While riding the good fortune of geographic proximity to Washington, McDonnell never brought a single advanced industry employer to Virginia but was proud to take credit for every job at any new convenience store. Now it is Governor McAuliffe’s turn to show that jobs aren’t just a campaign talking point.
The kinds of jobs that mean something are those that will employ the STEM (science, technology, engineering, and math) workers we hear about from every politician who wants to sound like an higher education proponent. These are in industries, manufacturing and services, which pay well and contribute significantly to the GDP because they have a multiplier effect. They have supply chains that stimulate local economies by leveraging opportunities from the benefit of shorter lines of communications.
“They send you to new governors school when you are elected. We’re standing outside talking … so what’d you run on? … We all kind of, after a while, sheepishly admitted we were going to be the jobs governor. And we realized that all thirty plus new governors at that point in time were going to be the jobs governor. The point of that is that it is a very competitive world out there.” – Governor Bill Haslam (TN) speaking at the Brookings Institute

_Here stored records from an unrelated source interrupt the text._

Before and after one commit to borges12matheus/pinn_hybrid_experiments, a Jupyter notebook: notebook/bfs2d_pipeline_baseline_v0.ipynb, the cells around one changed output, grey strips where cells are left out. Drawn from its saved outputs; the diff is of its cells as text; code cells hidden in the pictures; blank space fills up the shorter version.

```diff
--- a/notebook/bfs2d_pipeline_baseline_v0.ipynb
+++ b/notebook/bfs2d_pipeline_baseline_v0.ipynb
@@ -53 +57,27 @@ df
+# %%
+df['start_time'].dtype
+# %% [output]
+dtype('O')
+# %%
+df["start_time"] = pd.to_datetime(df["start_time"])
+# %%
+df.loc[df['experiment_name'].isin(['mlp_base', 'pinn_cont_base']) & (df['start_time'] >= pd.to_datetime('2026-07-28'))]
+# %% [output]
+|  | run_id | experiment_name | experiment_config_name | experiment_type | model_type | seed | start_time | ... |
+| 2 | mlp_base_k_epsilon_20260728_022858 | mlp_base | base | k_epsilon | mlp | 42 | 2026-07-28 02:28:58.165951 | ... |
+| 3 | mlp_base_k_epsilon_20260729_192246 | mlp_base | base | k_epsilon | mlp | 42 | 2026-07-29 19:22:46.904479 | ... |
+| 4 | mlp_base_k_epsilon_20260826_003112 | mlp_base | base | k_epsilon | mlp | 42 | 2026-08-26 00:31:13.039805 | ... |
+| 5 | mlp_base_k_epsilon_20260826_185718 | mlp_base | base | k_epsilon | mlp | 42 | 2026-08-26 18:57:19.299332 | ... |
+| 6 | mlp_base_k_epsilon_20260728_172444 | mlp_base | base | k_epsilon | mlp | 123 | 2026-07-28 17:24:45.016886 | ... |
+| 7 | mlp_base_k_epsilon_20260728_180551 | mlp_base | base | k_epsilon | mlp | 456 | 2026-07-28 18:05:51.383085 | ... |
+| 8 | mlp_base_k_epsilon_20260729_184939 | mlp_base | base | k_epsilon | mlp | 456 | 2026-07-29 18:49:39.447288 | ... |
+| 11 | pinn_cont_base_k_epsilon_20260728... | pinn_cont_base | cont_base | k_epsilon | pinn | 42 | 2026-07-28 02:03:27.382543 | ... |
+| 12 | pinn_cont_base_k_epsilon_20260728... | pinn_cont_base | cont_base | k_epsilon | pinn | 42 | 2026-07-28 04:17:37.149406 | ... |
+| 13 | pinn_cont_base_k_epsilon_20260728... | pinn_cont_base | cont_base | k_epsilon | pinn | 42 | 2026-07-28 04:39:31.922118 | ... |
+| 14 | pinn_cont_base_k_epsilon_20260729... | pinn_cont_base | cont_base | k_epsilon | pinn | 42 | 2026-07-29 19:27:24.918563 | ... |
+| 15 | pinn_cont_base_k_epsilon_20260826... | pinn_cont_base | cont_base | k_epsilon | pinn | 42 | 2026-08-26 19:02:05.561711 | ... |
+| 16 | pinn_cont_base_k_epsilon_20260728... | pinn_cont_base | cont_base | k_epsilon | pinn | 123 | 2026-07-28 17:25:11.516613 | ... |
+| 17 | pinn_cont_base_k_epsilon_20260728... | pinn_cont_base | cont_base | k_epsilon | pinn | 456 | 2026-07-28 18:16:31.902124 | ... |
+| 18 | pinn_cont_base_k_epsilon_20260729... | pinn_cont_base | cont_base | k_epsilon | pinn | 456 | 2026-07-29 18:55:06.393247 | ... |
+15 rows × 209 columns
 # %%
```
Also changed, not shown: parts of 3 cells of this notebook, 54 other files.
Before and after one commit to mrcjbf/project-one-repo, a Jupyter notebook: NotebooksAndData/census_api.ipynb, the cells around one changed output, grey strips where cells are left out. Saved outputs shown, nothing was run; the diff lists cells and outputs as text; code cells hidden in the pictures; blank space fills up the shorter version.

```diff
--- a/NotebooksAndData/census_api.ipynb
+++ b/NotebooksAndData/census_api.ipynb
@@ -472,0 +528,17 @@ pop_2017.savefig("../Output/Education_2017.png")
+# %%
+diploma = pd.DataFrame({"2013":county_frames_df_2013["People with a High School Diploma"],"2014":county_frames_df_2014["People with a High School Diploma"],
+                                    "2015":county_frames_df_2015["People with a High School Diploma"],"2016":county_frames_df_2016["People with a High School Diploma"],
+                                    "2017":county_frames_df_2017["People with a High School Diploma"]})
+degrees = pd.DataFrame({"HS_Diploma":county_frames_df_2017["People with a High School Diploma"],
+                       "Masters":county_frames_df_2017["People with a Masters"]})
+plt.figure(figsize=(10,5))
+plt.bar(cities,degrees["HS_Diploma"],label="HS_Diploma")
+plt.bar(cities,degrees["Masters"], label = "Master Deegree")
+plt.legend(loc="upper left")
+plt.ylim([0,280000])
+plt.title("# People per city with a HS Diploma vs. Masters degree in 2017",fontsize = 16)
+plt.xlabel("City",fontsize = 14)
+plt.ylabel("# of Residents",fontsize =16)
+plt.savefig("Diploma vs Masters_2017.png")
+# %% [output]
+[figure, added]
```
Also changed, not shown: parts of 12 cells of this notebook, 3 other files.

Possibly the clumsiest McDonnell attempt to weigh into advanced industry focused on Wallops Island. During his campaign for Governor he pledged a tenfold boost in state funding for the Mid-Atlantic Regional Spaceport and proposed space tourism as a natural tie-in. His only tangible legislative achievement was an initiative that amounted to a frequent flyer program for well-heeled space travelers. No miles have been accumulated in any individual account just yet.
If you have forgotten, here is the essence of McDonnell’s campaign proposal:
- Supporting a ten-fold increase in base funding for the spaceport operations, bringing them to $1 million annually, and focusing a portion of the funding on a coordinated marketing strategy to attract more companies to invest in and create jobs in Virginia
- Creating an aerospace business roundtable to bring experts together to plan for Spaceport development and future projects
- Aggressively recruiting and growing new and existing aerospace companies.
- Promoting space tourism initiatives
- Supporting scholarships and investment in aerospace related educational programs and workforce training opportunities
- Putting “Virginia First” — leading the country in science, technology, engineering and mathematic educational programs and ensuring our workforce is highly skilled in career and technical skills, which the Spaceport relies on
McDonnell ended up spending more time talking about agricultural exports rather than advanced industry initiatives during his four years in office. His involvement with Star Scientific aside, he left no footprint in the private sector.
At a recent Brookings Institute forum, two Governors who have demonstrated success in their states, Hickenlooper of Colorado and Haslam of Tennessee, discussed efforts to expand key advanced industry clusters and the need for a supportive federal platform for those efforts.
“… it’s having the trained workforce that really matters. … It needs to start back at K. We don’t talk about K-12 anymore, we talk about K to J, having a job. And trying to realign education to recognize the realities of how competitive the world is today.” – Governor Bill Haslam (TN) at the Brookings Institute
While Governor McDonnell ran around Virginia patting himself on the back for every advantage (like Wallops Island) he inherited, Governor Hickenlooper laid the necessary groundwork in Colorado that allowed Colorado to lap Virginia (a couple of times). Hickenlooper conducted a needs assessment with the local county economic development folks asking: “What do you see in the future? What do you want to have happen?” There were common threads:
- be more pro-business
- get rid of red tape
- better access to capital
- better training of the workforce
- market the state: brand it not just as a tourist destination, but as a place for entrepreneurs and businesses to grow
- focus on technology and innovation
Governor Hickenlooper said that when looking at advanced industries, these came right to the forefront; especially in aerospace. And while Colorado, on a per capita basis, is first or second in the country in aerospace, the greater economic effect rises from all the accessory benefits. The people, the engineers and the scientists that are involved in industries like aerospace that have long tails are also involved in schools and non-profits. Hickenlooper argues that in Colorado’s case, it’s not just manufacturing and launching satellites and various spacecraft. By emphasizing and focusing on the advanced industries, like aerospace, the accessory benefits are orders of magnitude greater than in other industries.
Aerospace wasn’t only the open door to industry that McDonnell failed to walk through. McDonnell was often criticized by Terry McAuliffe for failing to offer his own initiative, GreenTech Automotive, an incentive to locate a assembly facility in Virginia. Well, the baton has been passed and now the onus is on Governor McAuliffe to demonstrate his pronouncements were more than campaign platitudes.